"When the gay, lesbian, or bisexual spouse comes out, a third of the couples break up immediately; another third stay together for one to two years, sorting out what to do and then divorce; the remaining third try to make their marriages work. A half of these couples divorce, while half of them (17% of the total) stay together for three or more years."

From my own experience in talking to people I'm guessing the lifetime success rate of mixed-orientation marriages is approximately 10%.

I'm going to do some more research and see if I can dig up more reliable numbers. I think this is information people should have when considering this path.

One of So Many said...

I would have to say that being SGAY in a Mixed Orientation Marriage is at least about three times as hard. Not just twice but three times. And a marriage to begin with isn't even close to a picnic.
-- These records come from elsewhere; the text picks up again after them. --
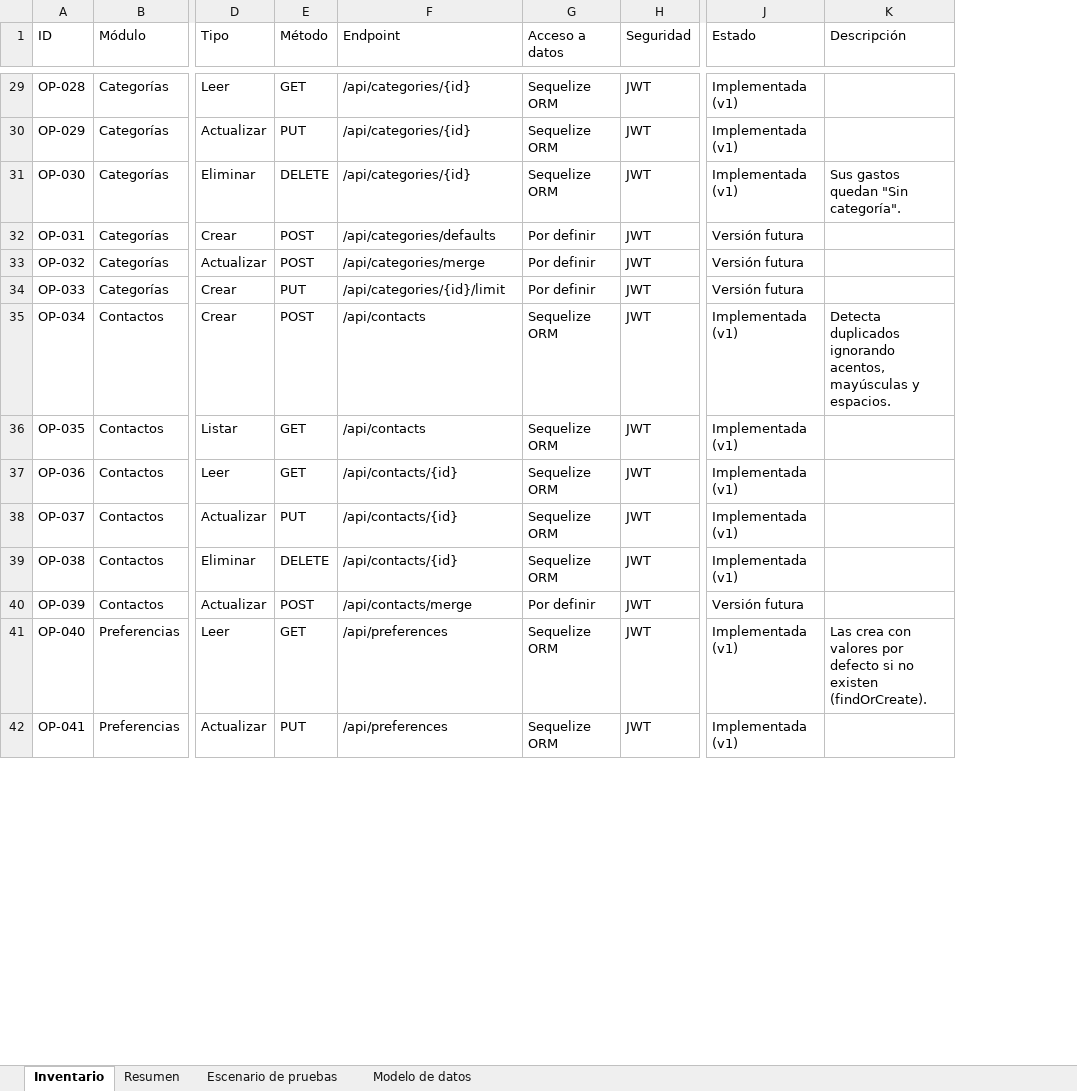
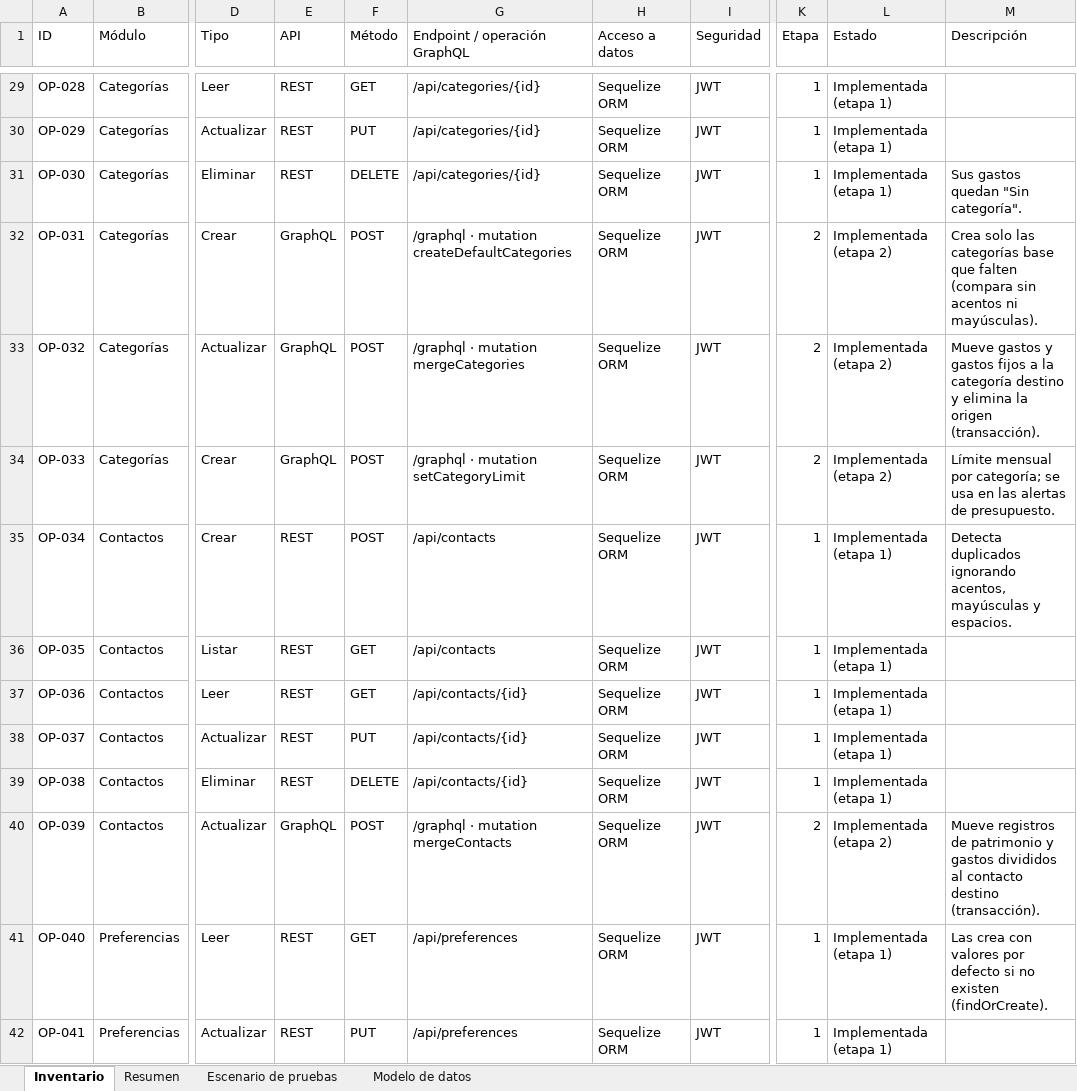
Before and after one commit to SrPringao/backend-tarea, an Excel workbook: docs/Inventario_Operaciones.xlsx, sheet Inventario, drawn as a sheet; only a part is shown, gaps mark what is left out; values as stored, in another font and other column widths than the file's, no cell formats; addresses are those after the commit; the diff covers the shown part only; the diff names each change by its address in the sheet, - before the commit and + after, or states it on an @@ line.

Commit message:
docs: documentar las APIs REST y GraphQL y actualizar el inventario
- Inventario con columna de API y etapa: 33 operaciones GraphQL y 3 REST nuevas
- Swagger solo para REST; documentación GraphQL generada (schema.graphql y SpectaQL)
- Colección de Postman con carpeta GraphQL validada contra el schema
- Excel, resultados de pruebas y README actualizados

```diff
--- a/docs/Inventario_Operaciones.xlsx (sheet Inventario)
+++ b/docs/Inventario_Operaciones.xlsx (sheet Inventario)
+column E (API), rows 29-42: REST | REST | REST | GraphQL | GraphQL | GraphQL | REST | REST | REST | REST | REST | GraphQL | REST | REST
+column K (Etapa), rows 29-42: 1 | 1 | 1 | 2 | 2 | 2 | 1 | 1 | 1 | 1 | 1 | 2 | 1 | 1
-G1: Endpoint
+G1: Endpoint / operación GraphQL
-L29:L31 (Estado): Implementada (v1)
+L29:L31 (Estado): Implementada (etapa 1)
-G32 (Endpoint / operación GraphQL): /api/categories/defaults
+G32 (Endpoint / operación GraphQL): /graphql · mutation createDefaultCategories
-H32:H34 (Acceso a datos): Por definir
+H32:H34 (Acceso a datos): Sequelize ORM
-L32:L34 (Estado): Versión futura
+L32:L34 (Estado): Implementada (etapa 2)
-M32 (Descripción): (empty)
+M32 (Descripción): Crea solo las categorías base que falten (compara sin acentos ni mayúsculas).
-G33 (Endpoint / operación GraphQL): /api/categories/merge
+G33 (Endpoint / operación GraphQL): /graphql · mutation mergeCategories
-M33 (Descripción): (empty)
+M33 (Descripción): Mueve gastos y gastos fijos a la categoría destino y elimina la origen (transacción).
-F34 (Método): PUT
+F34 (Método): POST
-G34 (Endpoint / operación GraphQL): /api/categories/{id}/limit
+G34 (Endpoint / operación GraphQL): /graphql · mutation setCategoryLimit
-M34 (Descripción): (empty)
+M34 (Descripción): Límite mensual por categoría; se usa en las alertas de presupuesto.
-L35:L39 (Estado): Implementada (v1)
+L35:L39 (Estado): Implementada (etapa 1)
-G40 (Endpoint / operación GraphQL): /api/contacts/merge
+G40 (Endpoint / operación GraphQL): /graphql · mutation mergeContacts
-H40 (Acceso a datos): Por definir
+H40 (Acceso a datos): Sequelize ORM
-L40 (Estado): Versión futura
+L40 (Estado): Implementada (etapa 2)
-M40 (Descripción): (empty)
+M40 (Descripción): Mueve registros de patrimonio y gastos divididos al contacto destino (transacción).
-L41:L42 (Estado): Implementada (v1)
+L41:L42 (Estado): Implementada (etapa 1)
```
Also changed, not shown: 3 added rows and 168 edited cells elsewhere in this sheet, sheet Escenario de pruebas, sheet Resumen, sheet Modelo de datos, cell formats, 12 other files.
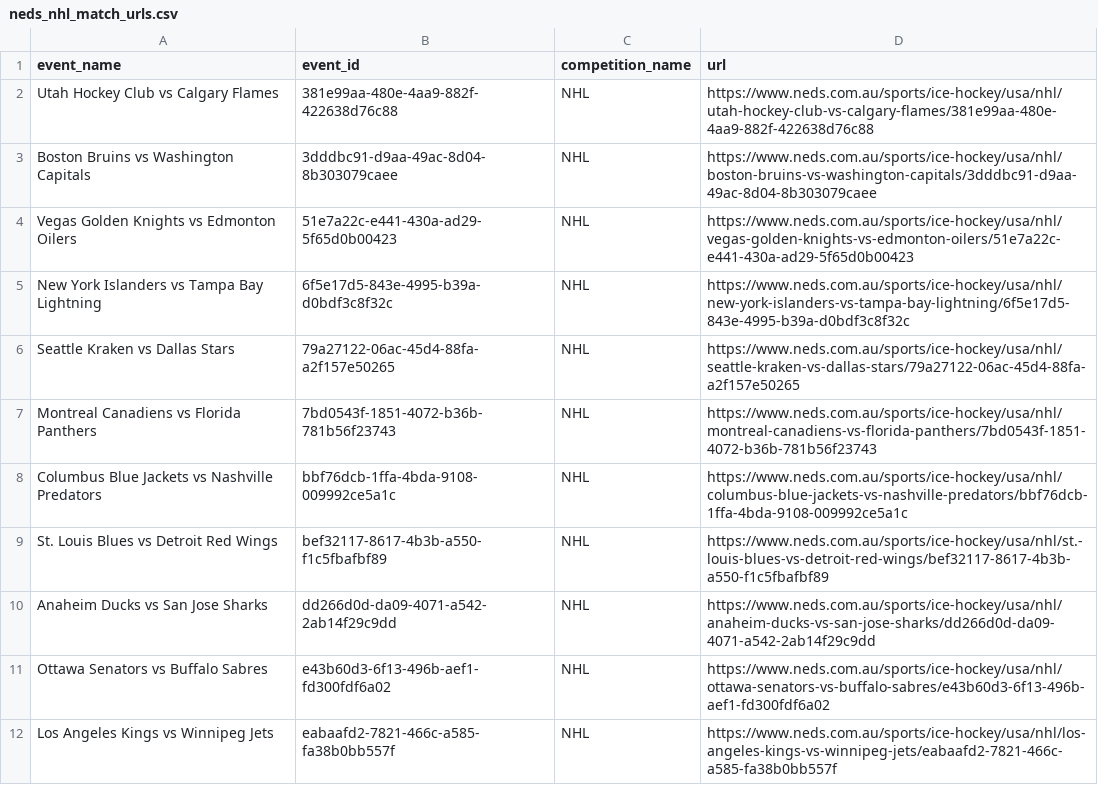
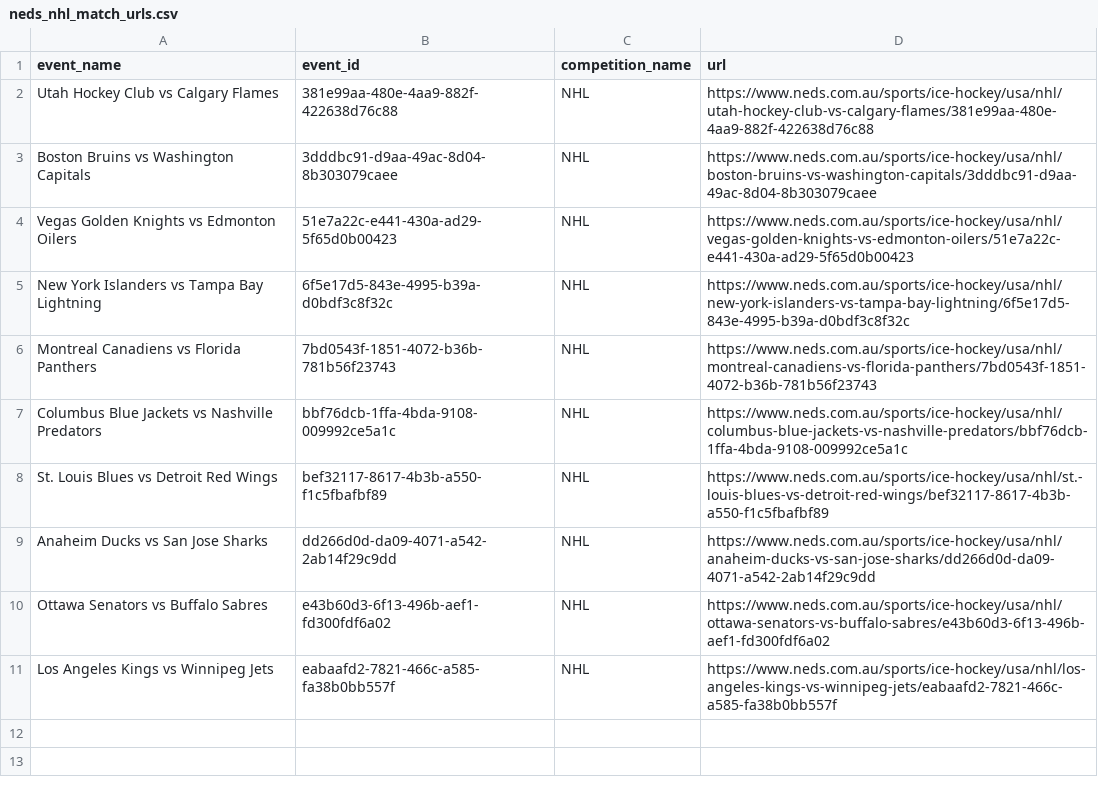
Before and after one commit to jamesbrown1417/NHL, a CSV file: OddsScraper/Neds/neds_nhl_match_urls.csv, drawn as a sheet.

```diff
--- a/OddsScraper/Neds/neds_nhl_match_urls.csv
+++ b/OddsScraper/Neds/neds_nhl_match_urls.csv
@@ -5,3 +5,2 @@ Vegas Golden Knights vs Edmonton Oilers,51e7a22c-e441-430a-ad29-5f65d0b00423,NHL
 New York Islanders vs Tampa Bay Lightning,6f5e17d5-843e-4995-b39a-d0bdf3c8f32c,NHL,https://www.neds.com.au/sports/ice-hockey/usa/nhl/new-york-islanders-vs-tampa-bay-lightning/6f5e17d5-843e-4995-b39a-d0bdf3c8f32c
-Seattle Kraken vs Dallas Stars,79a27122-06ac-45d4-88fa-a2f157e50265,NHL,https://www.neds.com.au/sports/ice-hockey/usa/nhl/seattle-kraken-vs-dallas-stars/79a27122-06ac-45d4-88fa-a2f157e50265
 Montreal Canadiens vs Florida Panthers,7bd0543f-1851-4072-b36b-781b56f23743,NHL,https://www.neds.com.au/sports/ice-hockey/usa/nhl/montreal-canadiens-vs-florida-panthers/7bd0543f-1851-4072-b36b-781b56f23743
```
Also changed, not shown: Data/BET365_HTML/urls.csv, Data/scraped_odds/bet365_player_assists.csv, 32 other files.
Really those that deal with this issue have three choices:

Enter into a Mixed Orientation Marriage which is more difficult possibly full of constant struggle and can easily end up in divorce which affects the spouse and possibly the kids (if any). One could stay in the church this way but if involved in other weaknesses such as porn, masturbation or other "acting out," the full blessings aren't really being realized anyway.

Another Options: Alone...for eternity. One could be single for the rest of one's life. Of course, depression, societal pressure, loneliness, isolation and alienation can occur. There are the weaknesses above as well. But at least you might make it be with god...as an angel.

Find love happiness, fulfillment in a relationship that feels natural that you can express yourself in. Of course, enjoy the Telestial kingdom (i.e. Hell).

Granted the above are exaggerations of possibilities and a bit on the worst case scenario side. Overall, it seems that either choice sucks. Welcome to Win or Lose. of course, really there is no win. We were just kidding.

playasinmar said...

Good thing we know depression, loneliness, and isolation aren't the reasons we exist on earth.

salad said...

as a straight spouse i'd just like to say that i'm glad that drex gave me the freedom of choice and let me weigh the options and even knowing the statistics and the consequences, i still think i made the right choice--for me.